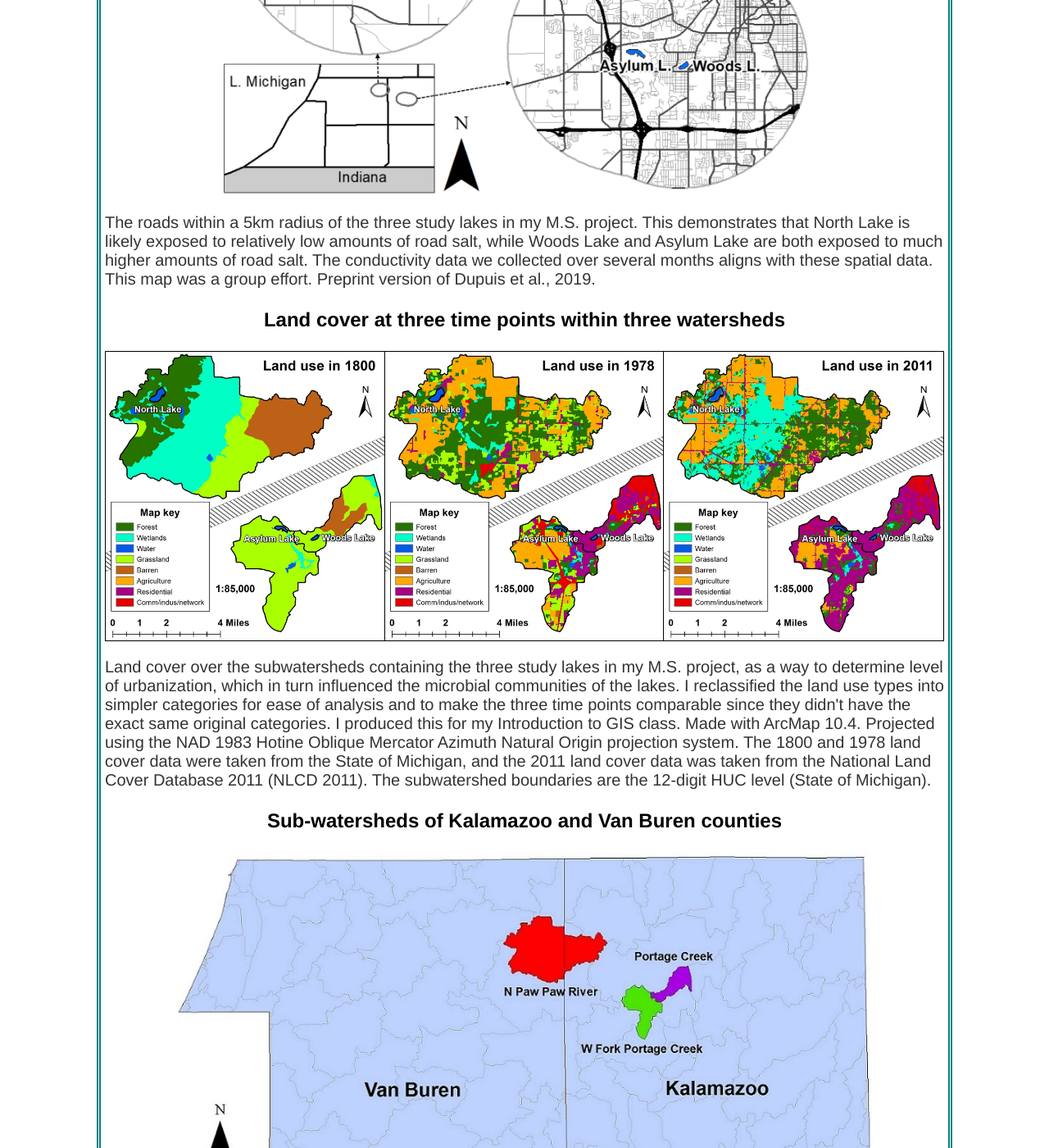
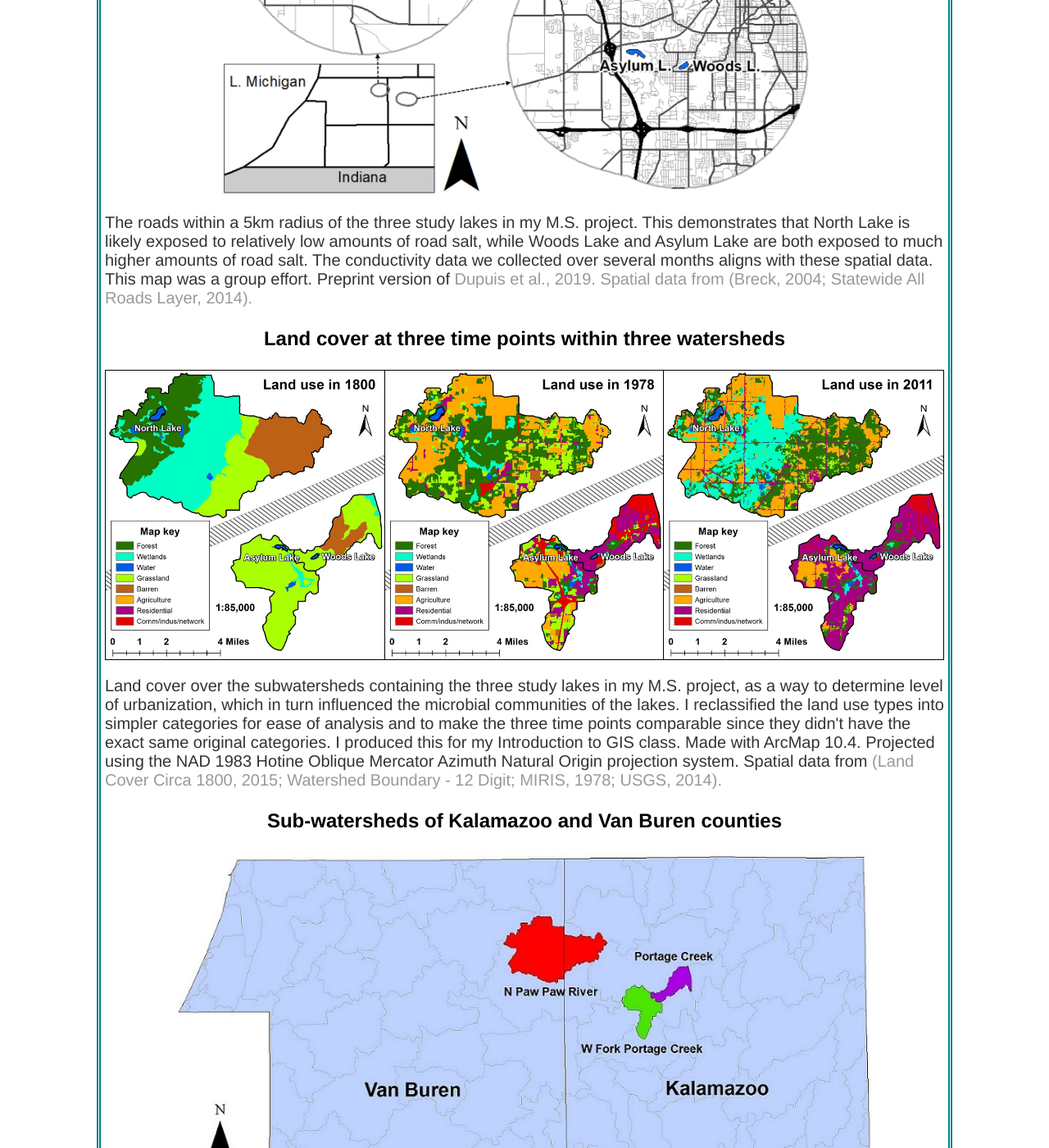
Before and after one commit to EISprague/EISprague.github.io, a Jekyll site: the page index.html, which Jekyll copies as it is, in a window 1280 px wide and 1400 px high, scrolled down 636 px. Shown: the whole window at 82% size. Built offline with Jekyll 4.4.1, drawn with Linux system fonts in a browser that asks for light colours; some of the changed text lies outside the part shown.

Commit message:
Linked data citations to references section

```diff
--- a/index.html
+++ b/index.html
@@ -27,19 +27,19 @@
 <div id="fivekmbuffer" class="map-w-caption">
 	<h3>Roads within a 5km buffer of three lakes</h3>
 	<img class="map" src="./maps/Road boundaries.png" alt="Roads 5km buffer">
-	<p class="map-caption">The roads within a 5km radius of the three study lakes in my M.S. project. This demonstrates that North Lake is likely exposed to relatively low amounts of road salt, while Woods Lake and Asylum Lake are both exposed to much higher amounts of road salt. The conductivity data we collected over several months aligns with these spatial data. This map was a group effort. Preprint version of Dupuis et al., 2019.</p>
+	<p class="map-caption">The roads within a 5km radius of the three study lakes in my M.S. project. This demonstrates that North Lake is likely exposed to relatively low amounts of road salt, while Woods Lake and Asylum Lake are both exposed to much higher amounts of road salt. The conductivity data we collected over several months aligns with these spatial data. This map was a group effort. Preprint version of <a href=#references>Dupuis et al., 2019. Spatial data from (Breck, 2004; Statewide All Roads Layer, 2014).</a></p>
 	</div>
 <div id="Landtimeseries" class="map-w-caption">
 	<h3>Land cover at three time points within three watersheds</h3>
 	<img class="map" src="./maps/Land use 3 time points.png" alt="Land cover watershed map">
-	<p class="map-caption">Land cover over the subwatersheds containing the three study lakes in my M.S. project, as a way to determine level of urbanization, which in turn influenced the microbial communities of the lakes. I reclassified the land use types into simpler categories for ease of analysis and to make the three time points comparable since they didn't have the exact same original categories. I produced this for my Introduction to GIS class. Made with ArcMap 10.4. Projected using the NAD 1983 Hotine Oblique Mercator Azimuth Natural Origin projection system. The 1800 and 1978 land cover data were taken from the State of Michigan, and the 2011 land cover data was taken from the National Land Cover Database 2011 (NLCD 2011). The subwatershed boundaries are the 12-digit HUC level (State of Michigan).</p>
+	<p class="map-caption">Land cover over the subwatersheds containing the three study lakes in my M.S. project, as a way to determine level of urbanization, which in turn influenced the microbial communities of the lakes. I reclassified the land use types into simpler categories for ease of analysis and to make the three time points comparable since they didn't have the exact same original categories. I produced this for my Introduction to GIS class. Made with ArcMap 10.4. Projected using the NAD 1983 Hotine Oblique Mercator Azimuth Natural Origin projection system. Spatial data from <a href=#references>(Land Cover Circa 1800, 2015; Watershed Boundary - 12 Digit; MIRIS, 1978; USGS, 2014).</a></p>
 </div>
 <div id="twocounties" class="map-w-caption">
 	<h3>Sub-watersheds of Kalamazoo and Van Buren counties</h3>
 	<img class="map" src="./maps/Both counties.jpg" alt="Watersheds in counties">
-	<p class="map-caption">Spatial context of the three subwatersheds in the land cover map above within their respective counties. I produced this for my Introduction to GIS class. Made with ArcMap 10.4. Projected using the NAD 1983 Hotine Oblique Mercator Azimuth Natural Origin projection system. The county boundaries and subwatershed boundaries were taken from the State of Michigan. The subwatershed boundaries are the 12-digit HUC level (State of Michigan).</p>
+	<p class="map-caption">Spatial context of the three subwatersheds in the land cover map above within their respective counties. I produced this for my Introduction to GIS class. Made with ArcMap 10.4. Projected using the NAD 1983 Hotine Oblique Mercator Azimuth Natural Origin projection system. Spatial data from <a href="#references">(Counties, 2014; Watershed Boundary - 12 Digit).</a></p>
 </div>
-<div class="references">
+<div id="references" class="references">
 	<h3>References</h3>
 	<ul>
 		<li>Dupuis D, Sprague E, Docherty KM, Koretsky CM. The influence of road salt on seasonal mixing, redox stratification and methane concentrations in urban kettle lakes. Science of the Total Environment. (2019). 661:514–21. <a href="https://doi.org/10.1016/j.scitotenv.2019.01.191">https://doi.org/10.1016/j.scitotenv.2019.01.191</a></li>
```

######

• _Problem details_: Check each line above for the word "index" and copy every line that has it.

• _Result of this task_:
Before and after one commit to EISprague/EISprague.github.io, a Jekyll site: the page index.html, which Jekyll copies as it is, in a window 1280 px wide and 1400 px high, scrolled down 636 px. Shown: the whole window at 82% size. Built offline with Jekyll 4.4.1, drawn with Linux system fonts in a browser that asks for light colours; some of the changed text lies outside the part shown.
--- a/index.html
+++ b/index.html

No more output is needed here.